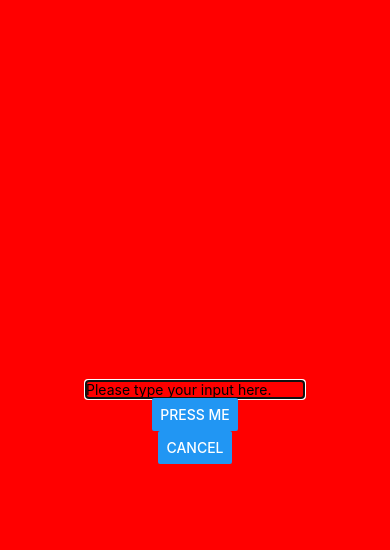
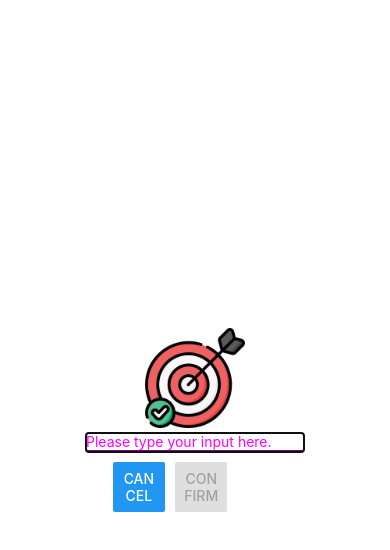
Before and after one commit to supercong0113/CS5520, a React Native app: screen / in a window 390 px wide. Both pictures are taken after a click on the button "ADD A GOAL". Shown: the top 550 px of the page. Built offline with nearby package versions, Linux system fonts and the light colour scheme.

Commit message:
remaining activities for week3

```diff
--- a/App.js
+++ b/App.js
@@ -1,33 +1,57 @@
-import { StatusBar } from 'expo-status-bar';
-import { StyleSheet, Text, View, TextInput, Button } from 'react-native';
-import Header from './components/Header';
-import Input from './components/Input';
-import {useState} from 'react';
+import { StatusBar } from "expo-status-bar";
+import { StyleSheet, Text, View, TextInput, Button, SafeAreaView } from "react-native";
+import Header from "./components/Header";
+import Input from "./components/Input";
+import { useState } from "react";
 
 export default function App() {
-
-    const onTextAdd = function (newText) {console.log(newText); setModalVisible(false);}
-    const onCancel = function () {setModalVisible(false)}
-    const name = "My App"
-    const [modalVisible, setModalVisible] = useState(false)
-
+  const onTextAdd = function (newText) {
+    console.log(newText);
+    setModalVisible(false);
+  };
+  const onCancel = function () {
+    setModalVisible(false);
+  };
+  const name = "My App";
+  const [modalVisible, setModalVisible] = useState(false);
 
   return (
-    <View style={styles.container}>
-     <Header appName = {name}/>
-     <Button title="Add a Goal" onPress={() => setModalVisible(true)}/>
-     <Input onAdd = {onTextAdd} modal={modalVisible} onCancel = {onCancel}/>
+    <SafeAreaView style={styles.container}>
+      <View style={styles.topContainer}>
+      <Header appName={name} />
+      <Button title="Add a Goal" onPress={() => setModalVisible(true)} />
+      </View>
+      <View style={styles.bottomContainer}>
+        <View style={styles.textContainer}>
+          <Text style={styles.text}>You typed...</Text>
+        </View>
+      </View>
+      <Input onAdd={onTextAdd} modal={modalVisible} onCancel={onCancel} />
       <StatusBar style="auto" />
-
-    </View>
+    </SafeAreaView>
   );
 }
 
 const styles = StyleSheet.create({
   container: {
     flex: 1,
-    backgroundColor: '#fff',
-    alignItems: 'center',
-    justifyContent: 'center',
+    backgroundColor: "#fff",
+    // alignItems: "center",
+    justifyContent: "center",
+  },
+  topContainer:{
+    flex: 1,
+    justifyContent: "center",
+    alignItems: "center",
+  },
+  bottomContainer:{
+    flex: 4,
+    backgroundColor: "pink",
+    alignItems: "center",
+  },
+  textContainer: {
+    backgroundColor: "#aaa",
+    borderRadius: 5,
+    color:'blue'
   },
 });
--- a/components/Header.js
+++ b/components/Header.js
@@ -1,10 +1,9 @@
-import { StyleSheet, Text, View } from 'react-native';
+import { StyleSheet, Text, View } from "react-native";
 
-export default function Header(props){
-
+export default function Header(props) {
   return (
-      <View>
-        <Text> {props.appName}</Text>
-      </View>
+    <View>
+      <Text> Welcome to {props.appName}</Text>
+    </View>
   );
 }
--- a/components/Input.js
+++ b/components/Input.js
@@ -1,17 +1,49 @@
-import { TextInput, View, Text, Button, Modal, StyleSheet} from 'react-native';
-import {useState} from 'react';
+import {
+  TextInput,
+  View,
+  Text,
+  Button,
+  Modal,
+  StyleSheet,
+  Image,
+} from "react-native";
+import { useState } from "react";
 
-export default function Input({onAdd, modal, onCancel}){
-  const [text, setText] = useState("")
+export default function Input({ onAdd, modal, onCancel }) {
+  const [text, setText] = useState("");
   return (
     <Modal visible={modal}>
       <View style={styles.container}>
+        <Image
+        source = {require('../assets/2617812.png')}
+          // source={{
+          //   uri: "https://cdn-icons-png.flaticon.com/512/2617/2617812.png",
+          // }}
+          style={styles.image}
+        />
         <TextInput
-          onChangeText = {(newText) => {setText(newText)}}
-          value = {text}
-          placeholder = "Please type your input here."/>
-        <Button title="Press me" onPress={() => {onAdd(text); setText("");}}/>
-        <Button title="Cancel" onPress={onCancel}/>
+        style = {styles.input}
+          onChangeText={(newText) => {
+            setText(newText);
+          }}
+          value={text}
+          placeholder="Please type your input here."
+        />
+        <View style={styles.buttonContaner}>
+        <View style={styles.button}>
+        <Button title="Cancel" onPress={onCancel} />
+        </View>
+        <View style={styles.button}>
+        <Button
+          title="Confirm"
+          onPress={() => {
+            onAdd(text);
+            setText("");
+          }}
+          disabled={text.length ? false: true}
+        />
+        </View>
+        </View>
       </View>
     </Modal>
   );
@@ -20,8 +52,25 @@ export default function Input({onAdd, modal, onCancel}){
 const styles = StyleSheet.create({
   container: {
     flex: 1,
-    backgroundColor: 'red',
-    alignItems: 'center',
-    justifyContent: 'center',
+    backgroundColor: "#coc",
+    alignItems: "center",
+    justifyContent: "center",
   },
+  input:{
+    color: '#ff00ff',
+    borderBottomWidth: 2,
+    borderBottomColor: 'purple',
+    margin:5,
+  },
+  button:{
+    margin:5,
+    width:'30%',
+  },
+  image:{
+    width:100,
+    height:100,
+  },
+  buttonContaner:{
+    flexDirection:"row",
+  }
 });
```
Also changed, not shown: assets/2617812.png (added).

+---+

WORK REQUEST: Read through the entries and copy every line that includes "Header".

TASK SOLUTION:
-import Header from './components/Header';
+import Header from "./components/Header";
-     <Header appName = {name}/>
+      <Header appName={name} />
--- a/components/Header.js
+++ b/components/Header.js
-export default function Header(props){
+export default function Header(props) {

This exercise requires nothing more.